◆ Task requirements ◆
Check the records below line by line for the string "geometry". Give the number of lines that contain it and nothing else.

===== Records shown

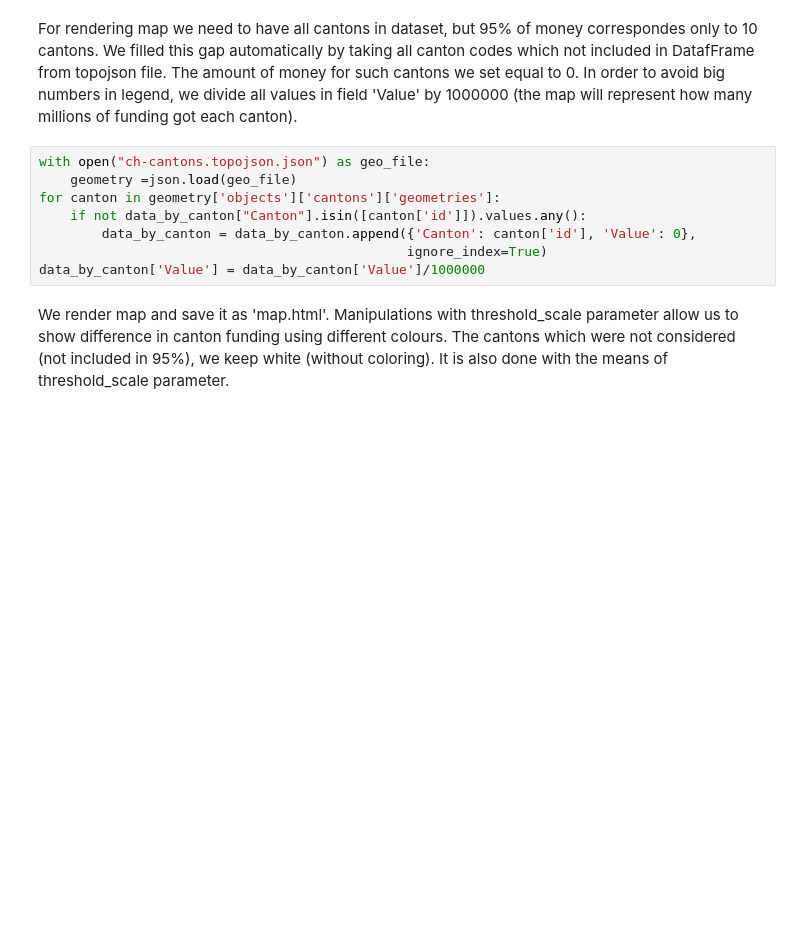
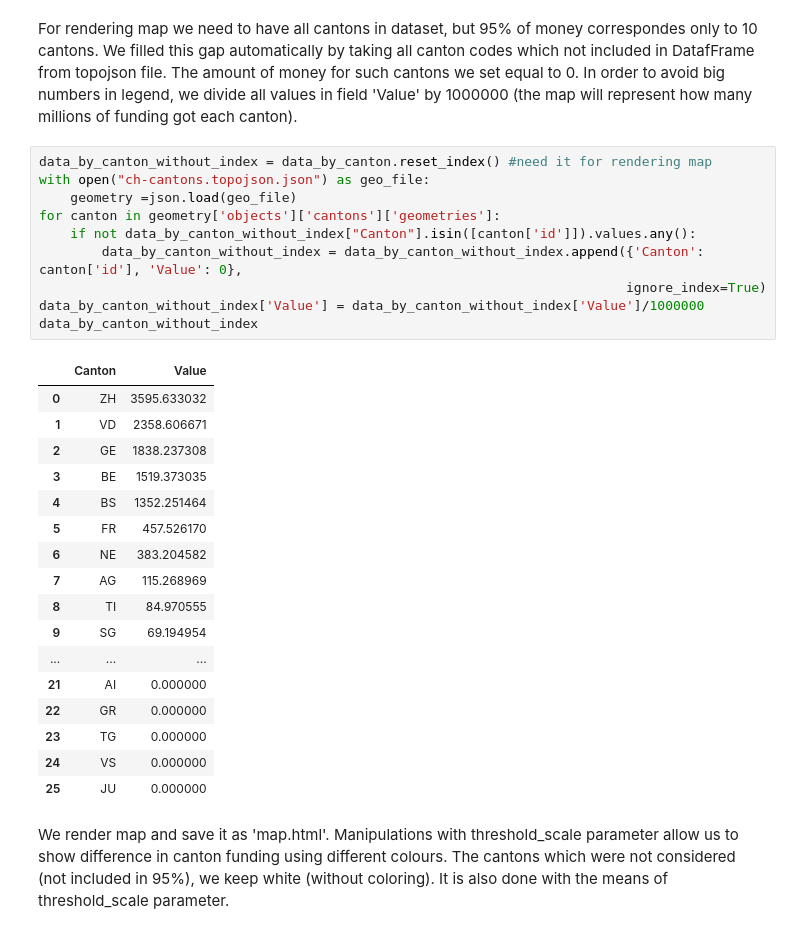
Before and after one commit to artem-s-shevchenko/ADA-homework, a Jupyter notebook: 03 - Interactive Viz/hw3.ipynb, the cells around one changed output. Saved outputs shown, nothing was run; the diff lists cells and outputs as text; blank space fills up the shorter version.

```diff
--- a/03 - Interactive Viz/hw3.ipynb
+++ b/03 - Interactive Viz/hw3.ipynb
@@ -194,13 +194,33 @@ data_by_canton
 # %% [markdown]
 For rendering map we need to have all cantons in dataset, but 95% of money correspondes only to 10 cantons. We filled this gap automatically by taking all canton codes which not included in DatafFrame from topojson file. The amount of money for such cantons we set equal to 0. In order to avoid big numbers in legend, we divide all values in field 'Value' by 1000000 (the map will represent how many millions of funding got each canton).
 # %%
+data_by_canton_without_index = data_by_canton.reset_index() #need it for rendering map
 with open("ch-cantons.topojson.json") as geo_file:
     geometry =json.load(geo_file)
 for canton in geometry['objects']['cantons']['geometries']:
-    if not data_by_canton["Canton"].isin([canton['id']]).values.any():
-        data_by_canton = data_by_canton.append({'Canton': canton['id'], 'Value': 0},
-                                               ignore_index=True)
-data_by_canton['Value'] = data_by_canton['Value']/1000000
+    if not data_by_canton_without_index["Canton"].isin([canton['id']]).values.any():
+        data_by_canton_without_index = data_by_canton_without_index.append({'Canton': canton['id'], 'Value': 0},
+                                                                           ignore_index=True)
+data_by_canton_without_index['Value'] = data_by_canton_without_index['Value']/1000000
+data_by_canton_without_index
+# %% [output]
+|  | Canton | Value |
+| 0 | ZH | 3595.633032 |
+| 1 | VD | 2358.606671 |
+| 2 | GE | 1838.237308 |
+| 3 | BE | 1519.373035 |
+| 4 | BS | 1352.251464 |
+| 5 | FR | 457.526170 |
+| 6 | NE | 383.204582 |
+| 7 | AG | 115.268969 |
+| 8 | TI | 84.970555 |
+| 9 | SG | 69.194954 |
+| ... | ... | ... |
+| 21 | AI | 0.000000 |
+| 22 | GR | 0.000000 |
+| 23 | TG | 0.000000 |
+| 24 | VS | 0.000000 |
+| 25 | JU | 0.000000 |
 # %% [markdown]
 We render map and save it as 'map.html'. Manipulations with threshold_scale parameter allow us to show difference in canton funding using different colours. The cantons which were not considered (not included in 95%), we keep white (without coloring). It is also done with the means of threshold_scale parameter.
 # %%
```
Also changed, not shown: parts of 7 cells of this notebook, 1 other file.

==========

◆ Output for this exercise ◆
2